Front-end code edit data:
○ ○ ○
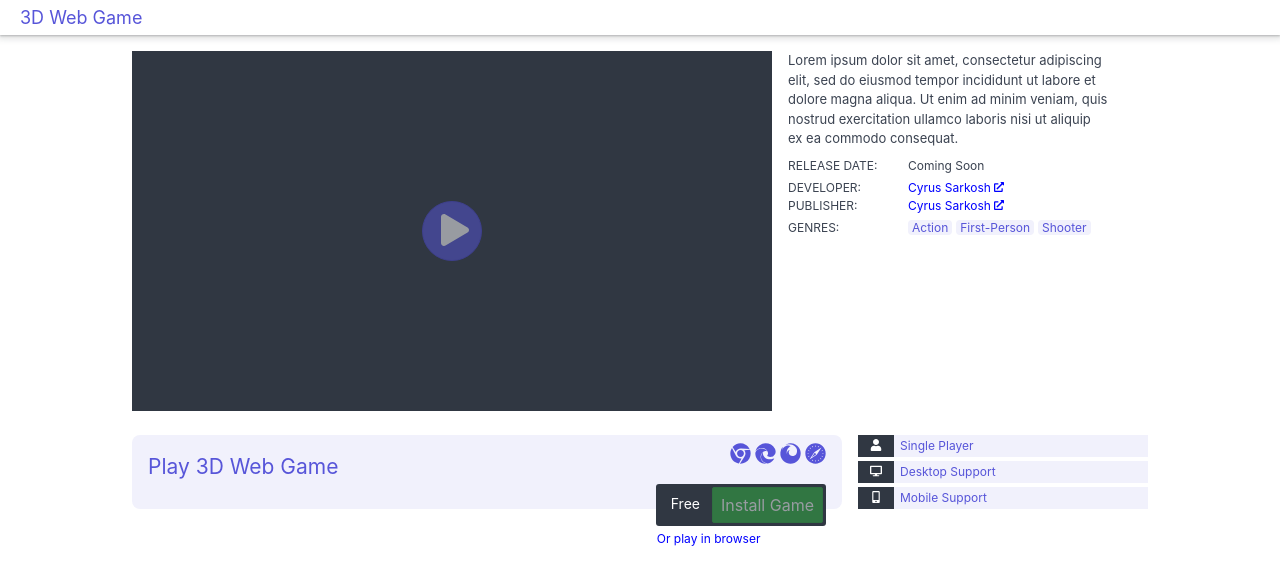
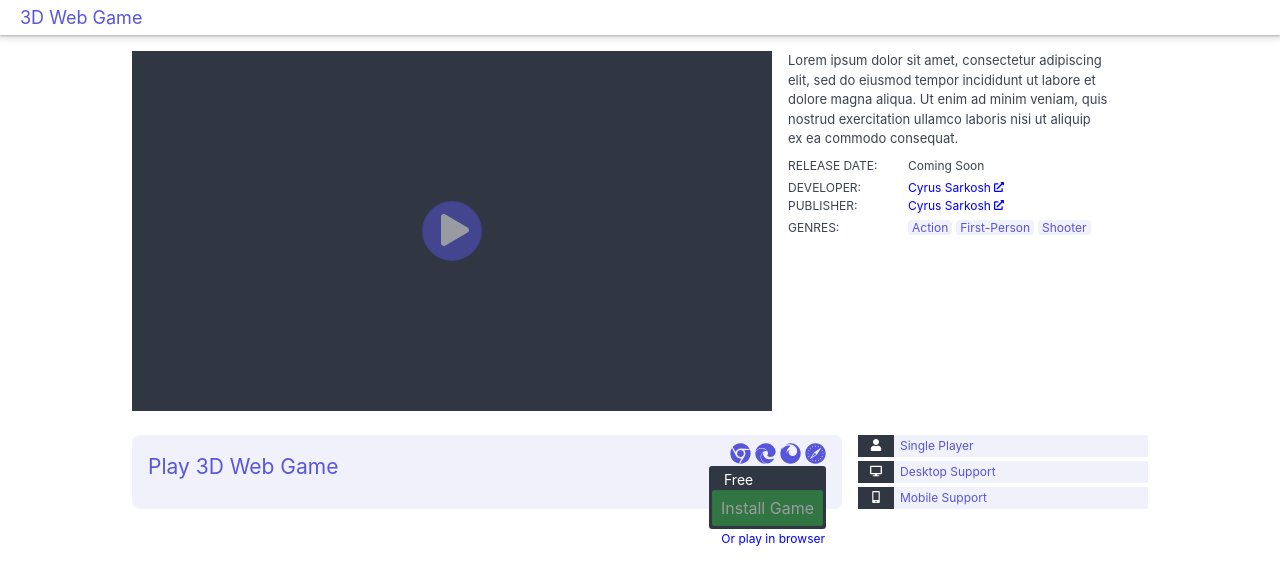
Before and after one commit to csarkosh/html5-fps, a React (Create React App) app: page / in a window 1280 px wide. Shown: the top 584 px of the page. Built offline with nearby package versions, Linux system fonts and the light colour scheme.

Commit message:
If fullscreen api is not supported, do not allow game to be ran in-browser

```diff
--- a/src/App.js
+++ b/src/App.js
@@ -30,7 +30,6 @@ const gameMountHandler = (state, setState) => () => {
  * @return {Function}
  */
 const beforeInstallHandler = (state, setState) => e => setState({ ...state, installPrompt: e })
-
 
 let listenersSet = false
 
--- a/src/GameLauncher.js
+++ b/src/GameLauncher.js
@@ -1,5 +1,7 @@
 import React from 'react'
 import {FaChrome, FaEdge, FaFirefox, FaSafari} from "react-icons/fa";
+
+const supportsFullscreen = Boolean(window.document.firstElementChild.requestFullscreen)
 
 function GameLauncher({ installEnabled, onBrowserLaunch, onInstall }) {
     const enabled = installEnabled ? '' : 'disabled'
@@ -7,15 +9,21 @@ function GameLauncher({ installEnabled, onBrowserLaunch, onInstall }) {
         <div className="launcher bg-secondary text-primary">
             Play 3D Web Game
             <div className="launcher-action">
-                <div className="bg-dark">
+                <div className="bg-dark launcher-action-install">
                     <span className="launcher-price">Free</span>
                     <button className={`btn btn-success ${enabled}`} onClick={onInstall}>
                         Install Game
                     </button>
                 </div>
-                <button className="btn btn-link btn-link-sm" onClick={onBrowserLaunch}>
+                <button
+                    className={`btn btn-link btn-link-sm strike ${supportsFullscreen ? undefined : 'disabled'}`}
+                    onClick={onBrowserLaunch}
+                >
                     Or play in browser
                 </button>
+            {!supportsFullscreen && (
+                <div className="bg-error btn-link-sm">Your browser does not support fullscreen web games</div>
+            )}
             </div>
             <div className="launcher-support">
                 <FaChrome />
--- a/src/index.scss
+++ b/src/index.scss
@@ -192,14 +192,17 @@ a, .btn.btn-link {
   border-radius: 8px;
   flex-grow: 1;
   font-size: 21px;
-  margin-bottom: 32px;
+  margin-bottom: 40px;
   padding: 16px 16px 26px;
   position: relative;
   width: 350px;
 }
 
 .launcher-action {
+  align-items: flex-end;
   bottom: -40px;
+  display: flex;
+  flex-direction: column;
   font-size: 14px;
   position: absolute;
   right: 16px;
@@ -210,6 +213,10 @@ a, .btn.btn-link {
   & a {
     font-size: 12px;
   }
+}
+
+.launcher-action-install {
+  width: min-content;
 }
 
 .launcher-price {
--- a/src/spectre.overrides.scss
+++ b/src/spectre.overrides.scss
@@ -18,3 +18,17 @@
     line-height: unset;
     padding: 0;
 }
+
+button.strike.disabled {
+    text-decoration: line-through;
+}
+
+.bg-error {
+    -webkit-border-radius: 4px;
+    -moz-border-radius: 4px;
+    background-color: #ffe0e0 !important;
+    border-radius: 4px;
+    color: #e85600;
+    padding-left: 4px;
+    padding-right: 4px;
+}
```
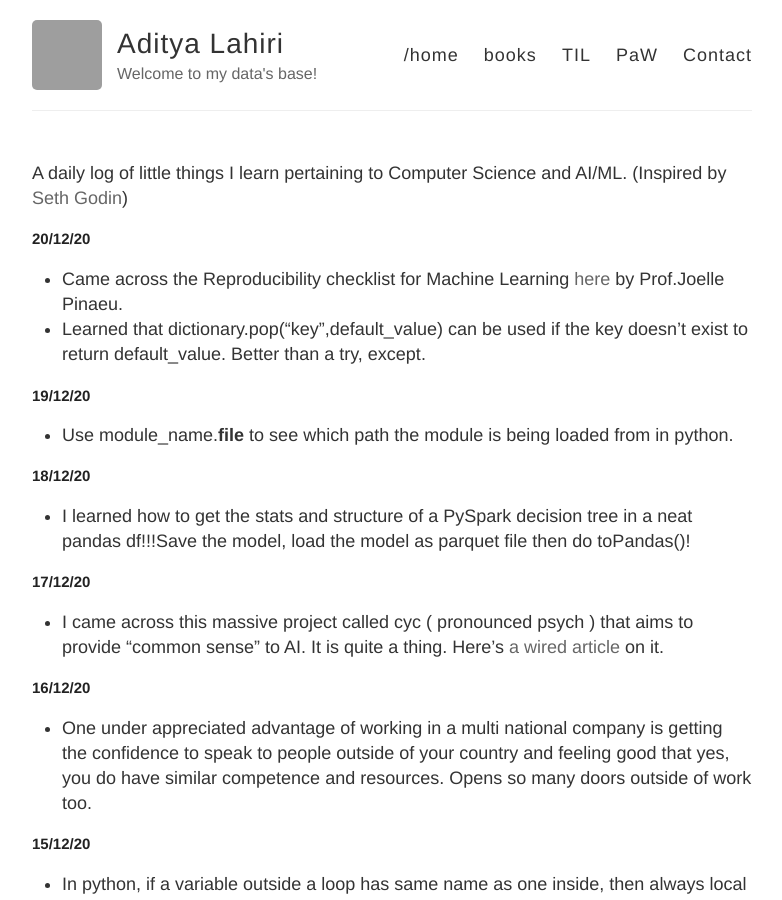
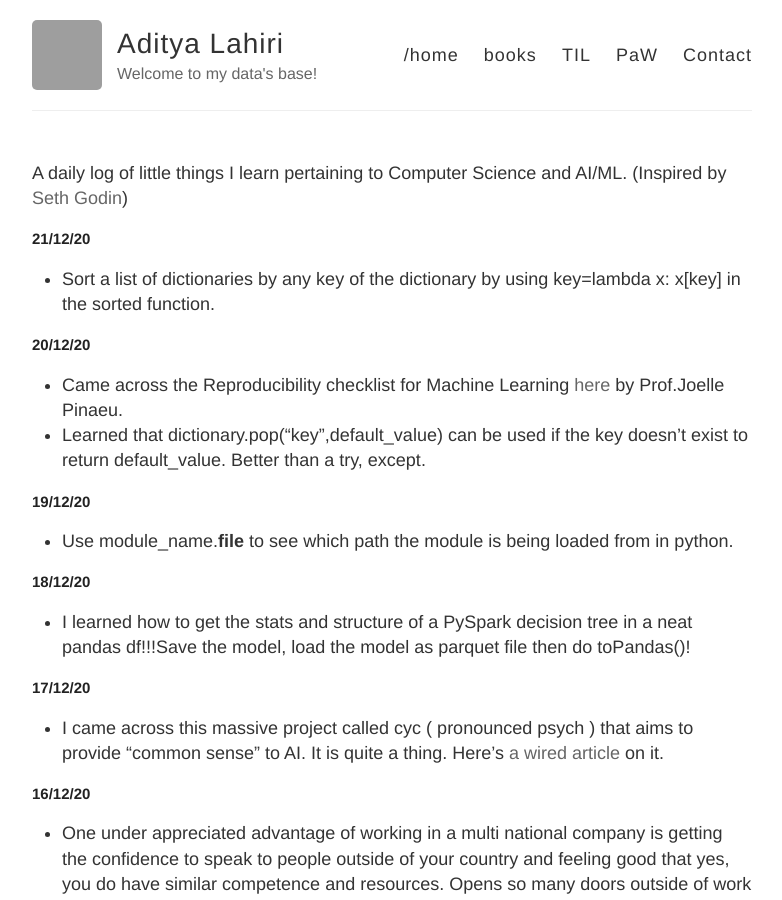
Before and after one commit to adityalahiri/adityalahiri.github.io, a Jekyll site: the page built from TIL.md, in a window 1280 px wide and 900 px high. Shown: the whole window, without its empty margins (248-1030 px from the left). Built offline with Jekyll 4.4.1, drawn with Linux system fonts in a browser that asks for light colours; our own code applies the rules of GitHub Pages for plain Markdown files; grey boxes are pictures that could not be loaded.

Commit message:
Update for 21/12

```diff
--- a/TIL.md
+++ b/TIL.md
@@ -1,5 +1,9 @@
 A daily log of little things I learn pertaining to Computer Science and AI/ML.
 (Inspired by [Seth Godin](https://seths.blog/))
+
+## 21/12/20
+
+* Sort a list of dictionaries by any key of the dictionary by using key=lambda x: x[key] in the sorted function.
 
 ## 20/12/20
 
```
○ ○ ○
■ Exercise ■
From the records given above, copy all lines containing "offline".

■ Answer ■
Before and after one commit to csarkosh/html5-fps, a React (Create React App) app: page / in a window 1280 px wide. Shown: the top 584 px of the page. Built offline with nearby package versions, Linux system fonts and the light colour scheme.
Before and after one commit to adityalahiri/adityalahiri.github.io, a Jekyll site: the page built from TIL.md, in a window 1280 px wide and 900 px high. Shown: the whole window, without its empty margins (248-1030 px from the left). Built offline with Jekyll 4.4.1, drawn with Linux system fonts in a browser that asks for light colours; our own code applies the rules of GitHub Pages for plain Markdown files; grey boxes are pictures that could not be loaded.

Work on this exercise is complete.